What the exercise asks →
Gather every line of the entries that includes the word "title".

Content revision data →
____________________

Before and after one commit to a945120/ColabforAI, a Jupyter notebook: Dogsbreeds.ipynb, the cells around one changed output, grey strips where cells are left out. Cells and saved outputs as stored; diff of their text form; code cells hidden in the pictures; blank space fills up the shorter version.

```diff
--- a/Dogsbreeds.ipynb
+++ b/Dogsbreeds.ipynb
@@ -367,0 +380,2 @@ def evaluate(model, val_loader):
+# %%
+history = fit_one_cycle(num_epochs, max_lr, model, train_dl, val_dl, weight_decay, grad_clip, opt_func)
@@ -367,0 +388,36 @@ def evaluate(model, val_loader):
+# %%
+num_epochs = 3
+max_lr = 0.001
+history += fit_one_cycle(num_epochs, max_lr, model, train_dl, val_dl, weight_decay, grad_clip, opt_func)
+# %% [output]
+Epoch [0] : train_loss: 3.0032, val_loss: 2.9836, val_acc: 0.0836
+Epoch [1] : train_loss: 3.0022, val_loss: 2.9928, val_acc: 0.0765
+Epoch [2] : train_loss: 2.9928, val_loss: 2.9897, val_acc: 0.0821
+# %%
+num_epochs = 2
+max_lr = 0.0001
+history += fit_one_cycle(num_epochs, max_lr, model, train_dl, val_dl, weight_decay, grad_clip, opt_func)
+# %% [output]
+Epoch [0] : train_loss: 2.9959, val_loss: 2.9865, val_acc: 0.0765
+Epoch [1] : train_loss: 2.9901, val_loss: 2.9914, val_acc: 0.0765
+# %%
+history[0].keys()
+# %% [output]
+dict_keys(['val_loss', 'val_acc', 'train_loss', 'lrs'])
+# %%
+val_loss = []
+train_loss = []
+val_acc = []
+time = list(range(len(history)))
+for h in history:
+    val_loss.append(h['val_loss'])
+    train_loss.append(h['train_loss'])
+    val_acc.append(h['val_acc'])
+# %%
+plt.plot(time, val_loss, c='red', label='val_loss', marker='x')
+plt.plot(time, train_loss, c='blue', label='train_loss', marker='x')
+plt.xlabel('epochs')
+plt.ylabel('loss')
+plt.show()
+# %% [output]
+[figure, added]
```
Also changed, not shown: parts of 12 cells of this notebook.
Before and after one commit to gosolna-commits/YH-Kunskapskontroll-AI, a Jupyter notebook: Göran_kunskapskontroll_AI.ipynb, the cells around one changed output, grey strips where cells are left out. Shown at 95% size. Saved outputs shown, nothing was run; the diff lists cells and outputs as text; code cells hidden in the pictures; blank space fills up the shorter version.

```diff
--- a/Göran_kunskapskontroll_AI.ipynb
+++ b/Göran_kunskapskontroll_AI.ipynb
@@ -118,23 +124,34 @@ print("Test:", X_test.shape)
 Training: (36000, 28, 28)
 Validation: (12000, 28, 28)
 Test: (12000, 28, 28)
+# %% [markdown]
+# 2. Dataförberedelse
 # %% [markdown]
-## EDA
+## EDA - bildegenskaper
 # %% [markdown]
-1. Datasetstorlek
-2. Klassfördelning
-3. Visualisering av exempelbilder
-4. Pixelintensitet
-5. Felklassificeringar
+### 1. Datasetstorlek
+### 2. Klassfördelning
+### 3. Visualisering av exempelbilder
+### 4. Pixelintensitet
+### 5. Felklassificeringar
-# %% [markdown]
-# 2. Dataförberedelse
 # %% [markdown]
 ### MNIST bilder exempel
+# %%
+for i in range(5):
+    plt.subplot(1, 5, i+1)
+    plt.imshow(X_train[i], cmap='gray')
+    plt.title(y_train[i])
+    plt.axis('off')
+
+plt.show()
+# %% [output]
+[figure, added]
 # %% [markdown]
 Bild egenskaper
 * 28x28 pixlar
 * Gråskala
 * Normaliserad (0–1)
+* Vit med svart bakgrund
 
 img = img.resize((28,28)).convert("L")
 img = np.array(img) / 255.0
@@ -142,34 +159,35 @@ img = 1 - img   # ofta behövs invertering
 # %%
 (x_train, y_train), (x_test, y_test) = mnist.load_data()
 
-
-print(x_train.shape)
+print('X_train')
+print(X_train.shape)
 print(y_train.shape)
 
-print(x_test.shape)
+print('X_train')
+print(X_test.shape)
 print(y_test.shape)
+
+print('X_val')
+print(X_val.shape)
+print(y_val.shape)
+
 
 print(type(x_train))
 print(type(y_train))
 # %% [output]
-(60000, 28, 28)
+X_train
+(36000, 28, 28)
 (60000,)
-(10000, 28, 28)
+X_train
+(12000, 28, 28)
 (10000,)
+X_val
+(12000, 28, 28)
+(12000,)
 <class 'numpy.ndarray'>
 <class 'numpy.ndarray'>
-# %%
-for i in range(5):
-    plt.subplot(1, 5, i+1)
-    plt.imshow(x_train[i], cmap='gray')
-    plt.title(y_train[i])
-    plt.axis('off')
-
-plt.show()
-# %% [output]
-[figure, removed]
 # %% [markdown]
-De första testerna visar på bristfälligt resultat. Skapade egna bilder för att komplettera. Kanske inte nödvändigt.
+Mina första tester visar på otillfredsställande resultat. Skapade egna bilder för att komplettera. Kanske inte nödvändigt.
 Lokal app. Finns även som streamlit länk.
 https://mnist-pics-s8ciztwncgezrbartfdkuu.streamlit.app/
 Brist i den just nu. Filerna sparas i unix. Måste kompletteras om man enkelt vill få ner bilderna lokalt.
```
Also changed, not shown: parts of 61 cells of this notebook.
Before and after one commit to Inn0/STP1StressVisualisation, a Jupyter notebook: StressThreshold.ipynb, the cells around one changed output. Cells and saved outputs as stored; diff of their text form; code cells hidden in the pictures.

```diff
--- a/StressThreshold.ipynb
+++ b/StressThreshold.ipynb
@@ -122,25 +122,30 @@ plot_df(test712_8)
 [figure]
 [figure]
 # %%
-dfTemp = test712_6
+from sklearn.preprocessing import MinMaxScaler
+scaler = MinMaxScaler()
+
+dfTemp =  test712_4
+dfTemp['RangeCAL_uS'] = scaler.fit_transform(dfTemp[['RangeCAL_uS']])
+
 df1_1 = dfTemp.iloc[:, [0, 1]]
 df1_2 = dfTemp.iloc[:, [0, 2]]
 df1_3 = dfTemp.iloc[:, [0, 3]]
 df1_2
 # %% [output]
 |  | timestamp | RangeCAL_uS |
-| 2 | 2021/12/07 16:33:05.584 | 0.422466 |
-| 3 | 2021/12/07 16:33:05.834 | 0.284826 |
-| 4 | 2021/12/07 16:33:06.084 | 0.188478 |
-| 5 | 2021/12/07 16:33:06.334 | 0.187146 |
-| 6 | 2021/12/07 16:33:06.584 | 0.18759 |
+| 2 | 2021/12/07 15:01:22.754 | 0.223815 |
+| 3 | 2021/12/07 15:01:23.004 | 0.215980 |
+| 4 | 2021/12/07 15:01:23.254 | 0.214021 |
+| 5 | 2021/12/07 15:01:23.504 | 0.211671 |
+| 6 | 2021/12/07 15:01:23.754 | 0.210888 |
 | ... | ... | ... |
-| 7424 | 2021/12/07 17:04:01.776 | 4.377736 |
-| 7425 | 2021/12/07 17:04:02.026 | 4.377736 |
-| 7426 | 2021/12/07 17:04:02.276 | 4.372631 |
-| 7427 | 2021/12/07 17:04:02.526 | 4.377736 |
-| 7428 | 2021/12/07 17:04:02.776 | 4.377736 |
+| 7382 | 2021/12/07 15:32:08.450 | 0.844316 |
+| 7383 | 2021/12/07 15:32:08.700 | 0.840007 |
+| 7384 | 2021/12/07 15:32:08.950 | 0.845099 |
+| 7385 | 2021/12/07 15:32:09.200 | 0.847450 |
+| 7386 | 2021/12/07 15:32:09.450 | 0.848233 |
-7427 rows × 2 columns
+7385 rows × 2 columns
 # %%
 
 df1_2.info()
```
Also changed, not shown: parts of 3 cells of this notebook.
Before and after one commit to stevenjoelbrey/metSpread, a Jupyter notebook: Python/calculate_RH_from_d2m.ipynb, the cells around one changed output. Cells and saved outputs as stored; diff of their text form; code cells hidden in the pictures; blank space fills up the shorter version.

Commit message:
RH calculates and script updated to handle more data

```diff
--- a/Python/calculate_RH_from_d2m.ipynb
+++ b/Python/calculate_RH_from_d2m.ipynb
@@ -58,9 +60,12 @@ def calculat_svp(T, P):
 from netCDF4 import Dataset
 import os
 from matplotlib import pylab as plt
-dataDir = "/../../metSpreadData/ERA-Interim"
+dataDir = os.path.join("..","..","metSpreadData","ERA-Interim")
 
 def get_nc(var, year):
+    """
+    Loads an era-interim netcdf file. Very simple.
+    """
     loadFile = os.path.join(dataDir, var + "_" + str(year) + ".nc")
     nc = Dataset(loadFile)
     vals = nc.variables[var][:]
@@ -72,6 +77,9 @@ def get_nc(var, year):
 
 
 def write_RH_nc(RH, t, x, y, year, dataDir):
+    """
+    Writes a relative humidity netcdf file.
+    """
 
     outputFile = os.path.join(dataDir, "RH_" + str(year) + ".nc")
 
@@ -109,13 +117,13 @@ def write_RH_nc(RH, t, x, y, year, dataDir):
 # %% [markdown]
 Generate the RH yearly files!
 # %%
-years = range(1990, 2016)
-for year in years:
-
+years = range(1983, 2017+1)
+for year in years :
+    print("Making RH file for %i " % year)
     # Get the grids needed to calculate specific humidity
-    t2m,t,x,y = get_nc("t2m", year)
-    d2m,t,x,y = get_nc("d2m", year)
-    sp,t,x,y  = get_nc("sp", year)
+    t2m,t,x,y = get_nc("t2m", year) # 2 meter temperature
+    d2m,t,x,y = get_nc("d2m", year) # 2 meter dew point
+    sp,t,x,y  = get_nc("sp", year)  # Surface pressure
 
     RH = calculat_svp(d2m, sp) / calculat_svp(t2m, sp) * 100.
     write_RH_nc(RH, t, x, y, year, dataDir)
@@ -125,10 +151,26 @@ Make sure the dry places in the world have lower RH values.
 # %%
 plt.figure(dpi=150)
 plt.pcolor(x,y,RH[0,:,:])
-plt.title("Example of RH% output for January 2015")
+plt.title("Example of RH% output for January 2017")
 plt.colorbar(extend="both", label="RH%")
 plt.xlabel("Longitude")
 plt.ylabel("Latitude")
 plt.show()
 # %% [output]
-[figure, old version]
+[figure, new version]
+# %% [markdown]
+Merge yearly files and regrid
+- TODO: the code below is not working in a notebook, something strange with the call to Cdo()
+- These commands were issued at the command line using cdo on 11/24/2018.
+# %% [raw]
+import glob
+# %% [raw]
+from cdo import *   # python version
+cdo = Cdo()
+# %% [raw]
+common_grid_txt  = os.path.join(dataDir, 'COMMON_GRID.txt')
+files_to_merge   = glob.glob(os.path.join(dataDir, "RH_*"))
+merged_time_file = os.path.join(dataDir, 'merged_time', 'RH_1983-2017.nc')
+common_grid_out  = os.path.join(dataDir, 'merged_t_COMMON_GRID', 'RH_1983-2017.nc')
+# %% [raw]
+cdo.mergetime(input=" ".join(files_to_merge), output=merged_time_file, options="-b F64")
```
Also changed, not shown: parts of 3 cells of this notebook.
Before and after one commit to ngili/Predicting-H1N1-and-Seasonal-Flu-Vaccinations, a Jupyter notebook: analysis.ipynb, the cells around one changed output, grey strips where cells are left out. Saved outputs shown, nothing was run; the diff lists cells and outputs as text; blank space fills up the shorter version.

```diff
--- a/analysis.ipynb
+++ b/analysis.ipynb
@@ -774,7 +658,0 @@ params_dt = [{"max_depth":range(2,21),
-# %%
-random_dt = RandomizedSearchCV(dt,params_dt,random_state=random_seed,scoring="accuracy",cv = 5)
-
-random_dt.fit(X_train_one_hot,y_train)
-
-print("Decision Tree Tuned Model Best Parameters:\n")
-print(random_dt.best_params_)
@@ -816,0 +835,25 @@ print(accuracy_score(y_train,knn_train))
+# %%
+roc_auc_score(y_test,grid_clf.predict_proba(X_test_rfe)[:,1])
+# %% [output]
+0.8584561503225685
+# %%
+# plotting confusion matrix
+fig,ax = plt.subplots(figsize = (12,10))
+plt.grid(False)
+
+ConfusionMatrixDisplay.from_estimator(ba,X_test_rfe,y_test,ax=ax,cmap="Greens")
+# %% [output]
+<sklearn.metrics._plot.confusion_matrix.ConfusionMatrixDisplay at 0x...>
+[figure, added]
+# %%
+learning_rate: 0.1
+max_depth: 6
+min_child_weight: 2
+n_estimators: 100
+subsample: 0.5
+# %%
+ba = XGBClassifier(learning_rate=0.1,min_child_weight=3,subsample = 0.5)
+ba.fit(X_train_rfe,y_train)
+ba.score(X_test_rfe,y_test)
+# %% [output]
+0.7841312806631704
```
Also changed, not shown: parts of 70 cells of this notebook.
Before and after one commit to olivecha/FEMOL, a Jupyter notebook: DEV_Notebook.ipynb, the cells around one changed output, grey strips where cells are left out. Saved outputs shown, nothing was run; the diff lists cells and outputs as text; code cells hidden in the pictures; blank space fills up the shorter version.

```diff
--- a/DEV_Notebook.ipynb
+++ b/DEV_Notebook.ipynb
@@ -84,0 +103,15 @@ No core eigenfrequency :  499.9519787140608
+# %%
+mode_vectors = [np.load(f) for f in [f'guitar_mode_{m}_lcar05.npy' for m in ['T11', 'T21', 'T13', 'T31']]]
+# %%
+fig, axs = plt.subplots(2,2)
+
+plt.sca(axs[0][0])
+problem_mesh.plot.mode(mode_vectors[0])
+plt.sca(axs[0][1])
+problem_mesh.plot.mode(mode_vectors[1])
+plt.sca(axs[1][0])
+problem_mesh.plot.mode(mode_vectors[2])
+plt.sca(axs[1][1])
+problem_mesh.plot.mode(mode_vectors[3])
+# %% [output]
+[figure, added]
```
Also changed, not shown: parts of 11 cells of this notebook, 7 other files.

____________________

Solved problem →
+    plt.title(y_train[i])
-    plt.title(y_train[i])
-plt.title("Example of RH% output for January 2015")
+plt.title("Example of RH% output for January 2017")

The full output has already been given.